Task statement
Take the entries below and retype them word for word, excluding the images.

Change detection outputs

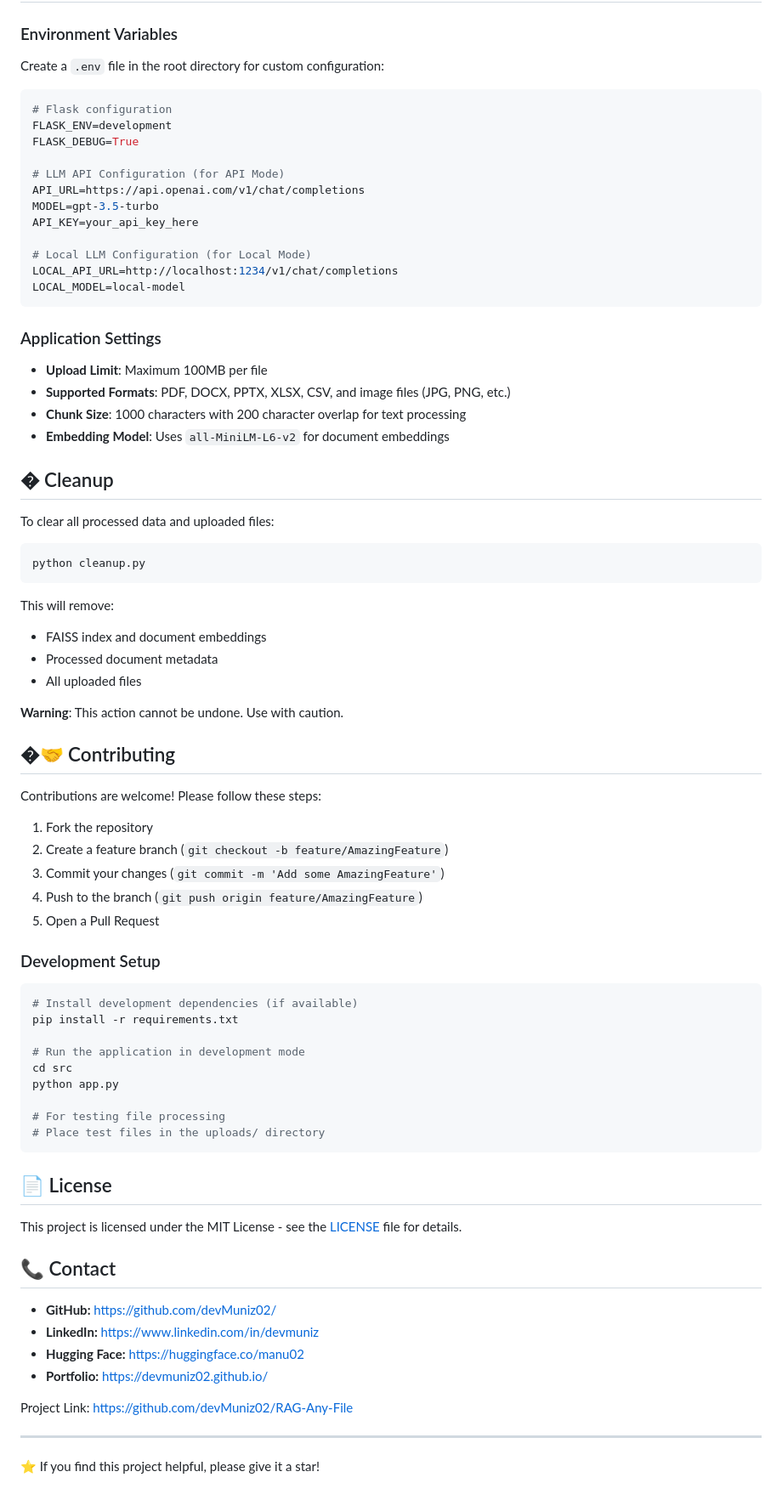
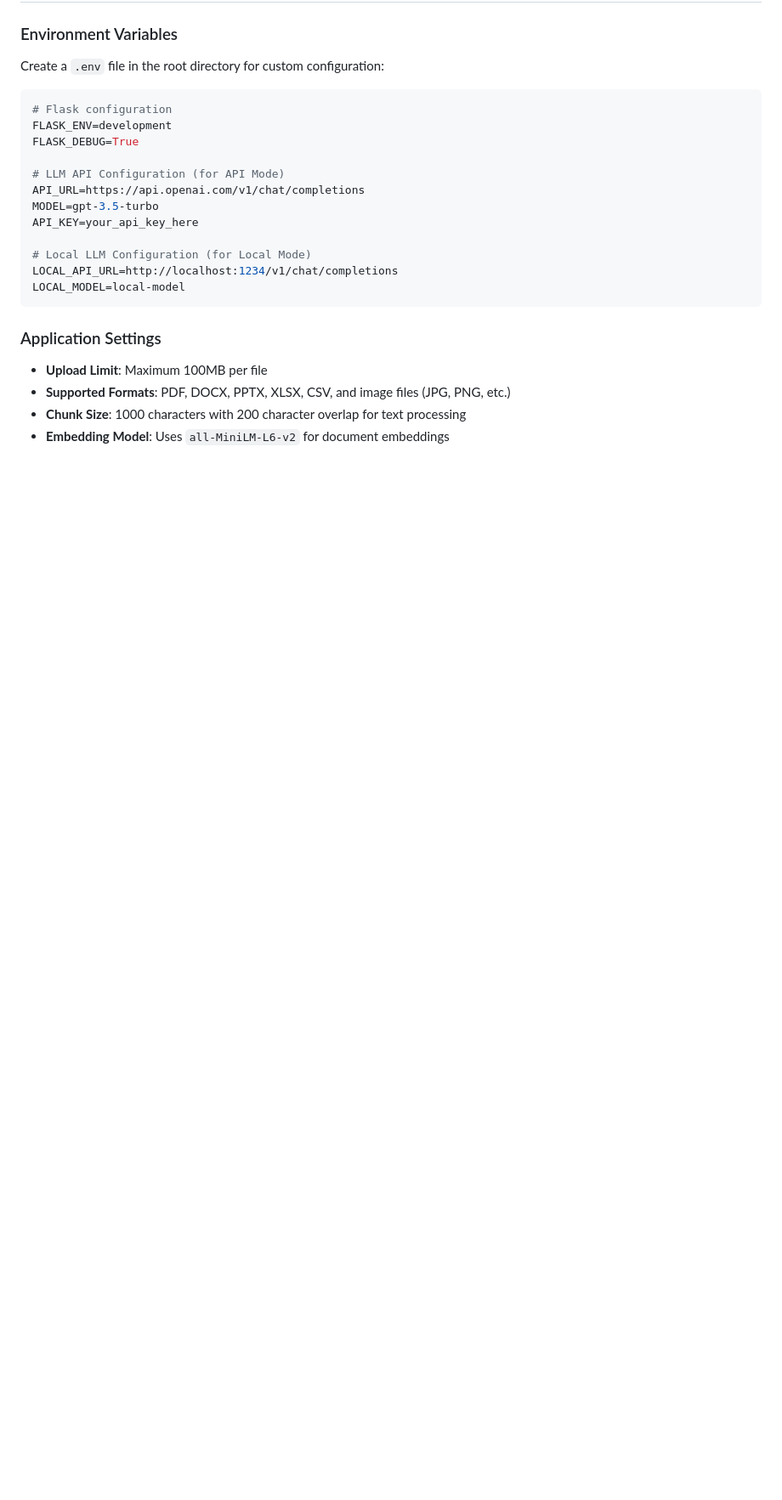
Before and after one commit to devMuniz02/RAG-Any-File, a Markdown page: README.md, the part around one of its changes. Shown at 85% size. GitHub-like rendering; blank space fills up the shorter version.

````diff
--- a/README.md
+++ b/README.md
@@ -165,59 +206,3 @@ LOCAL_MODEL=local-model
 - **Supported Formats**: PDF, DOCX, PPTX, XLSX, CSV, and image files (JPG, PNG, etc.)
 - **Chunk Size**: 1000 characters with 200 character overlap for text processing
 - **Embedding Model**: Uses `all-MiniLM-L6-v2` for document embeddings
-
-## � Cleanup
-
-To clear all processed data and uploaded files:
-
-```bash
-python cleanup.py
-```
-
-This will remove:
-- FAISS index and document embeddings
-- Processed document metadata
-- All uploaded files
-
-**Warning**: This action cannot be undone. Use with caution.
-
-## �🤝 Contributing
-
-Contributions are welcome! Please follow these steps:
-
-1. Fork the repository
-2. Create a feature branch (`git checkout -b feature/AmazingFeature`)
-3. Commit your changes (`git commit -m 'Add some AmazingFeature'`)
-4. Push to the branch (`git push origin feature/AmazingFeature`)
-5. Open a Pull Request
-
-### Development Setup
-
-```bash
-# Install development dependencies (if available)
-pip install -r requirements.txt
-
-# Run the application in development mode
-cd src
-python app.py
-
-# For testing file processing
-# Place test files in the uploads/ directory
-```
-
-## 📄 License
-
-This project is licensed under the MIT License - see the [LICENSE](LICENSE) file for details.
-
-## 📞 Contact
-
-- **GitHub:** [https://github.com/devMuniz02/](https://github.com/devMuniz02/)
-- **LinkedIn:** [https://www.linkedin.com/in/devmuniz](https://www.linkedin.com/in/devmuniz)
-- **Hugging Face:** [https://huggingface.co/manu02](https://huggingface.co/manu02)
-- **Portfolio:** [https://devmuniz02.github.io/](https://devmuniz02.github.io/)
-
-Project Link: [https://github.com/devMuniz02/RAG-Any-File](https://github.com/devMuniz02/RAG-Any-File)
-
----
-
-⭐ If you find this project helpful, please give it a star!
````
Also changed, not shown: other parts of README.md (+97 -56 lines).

Task response
Before and after one commit to devMuniz02/RAG-Any-File, a Markdown page: README.md, the part around one of its changes. Shown at 85% size. GitHub-like rendering; blank space fills up the shorter version.

````diff
--- a/README.md
+++ b/README.md
@@ -165,59 +206,3 @@ LOCAL_MODEL=local-model
 - **Supported Formats**: PDF, DOCX, PPTX, XLSX, CSV, and image files (JPG, PNG, etc.)
 - **Chunk Size**: 1000 characters with 200 character overlap for text processing
 - **Embedding Model**: Uses `all-MiniLM-L6-v2` for document embeddings
-
-## � Cleanup
-
-To clear all processed data and uploaded files:
-
-```bash
-python cleanup.py
-```
-
-This will remove:
-- FAISS index and document embeddings
-- Processed document metadata
-- All uploaded files
-
-**Warning**: This action cannot be undone. Use with caution.
-
-## �🤝 Contributing
-
-Contributions are welcome! Please follow these steps:
-
-1. Fork the repository
-2. Create a feature branch (`git checkout -b feature/AmazingFeature`)
-3. Commit your changes (`git commit -m 'Add some AmazingFeature'`)
-4. Push to the branch (`git push origin feature/AmazingFeature`)
-5. Open a Pull Request
-
-### Development Setup
-
-```bash
-# Install development dependencies (if available)
-pip install -r requirements.txt
-
-# Run the application in development mode
-cd src
-python app.py
-
-# For testing file processing
-# Place test files in the uploads/ directory
-```
-
-## 📄 License
-
-This project is licensed under the MIT License - see the [LICENSE](LICENSE) file for details.
-
-## 📞 Contact
-
-- **GitHub:** [https://github.com/devMuniz02/](https://github.com/devMuniz02/)
-- **LinkedIn:** [https://www.linkedin.com/in/devmuniz](https://www.linkedin.com/in/devmuniz)
-- **Hugging Face:** [https://huggingface.co/manu02](https://huggingface.co/manu02)
-- **Portfolio:** [https://devmuniz02.github.io/](https://devmuniz02.github.io/)
-
-Project Link: [https://github.com/devMuniz02/RAG-Any-File](https://github.com/devMuniz02/RAG-Any-File)
-
----
-
-⭐ If you find this project helpful, please give it a star!
````
Also changed, not shown: other parts of README.md (+97 -56 lines).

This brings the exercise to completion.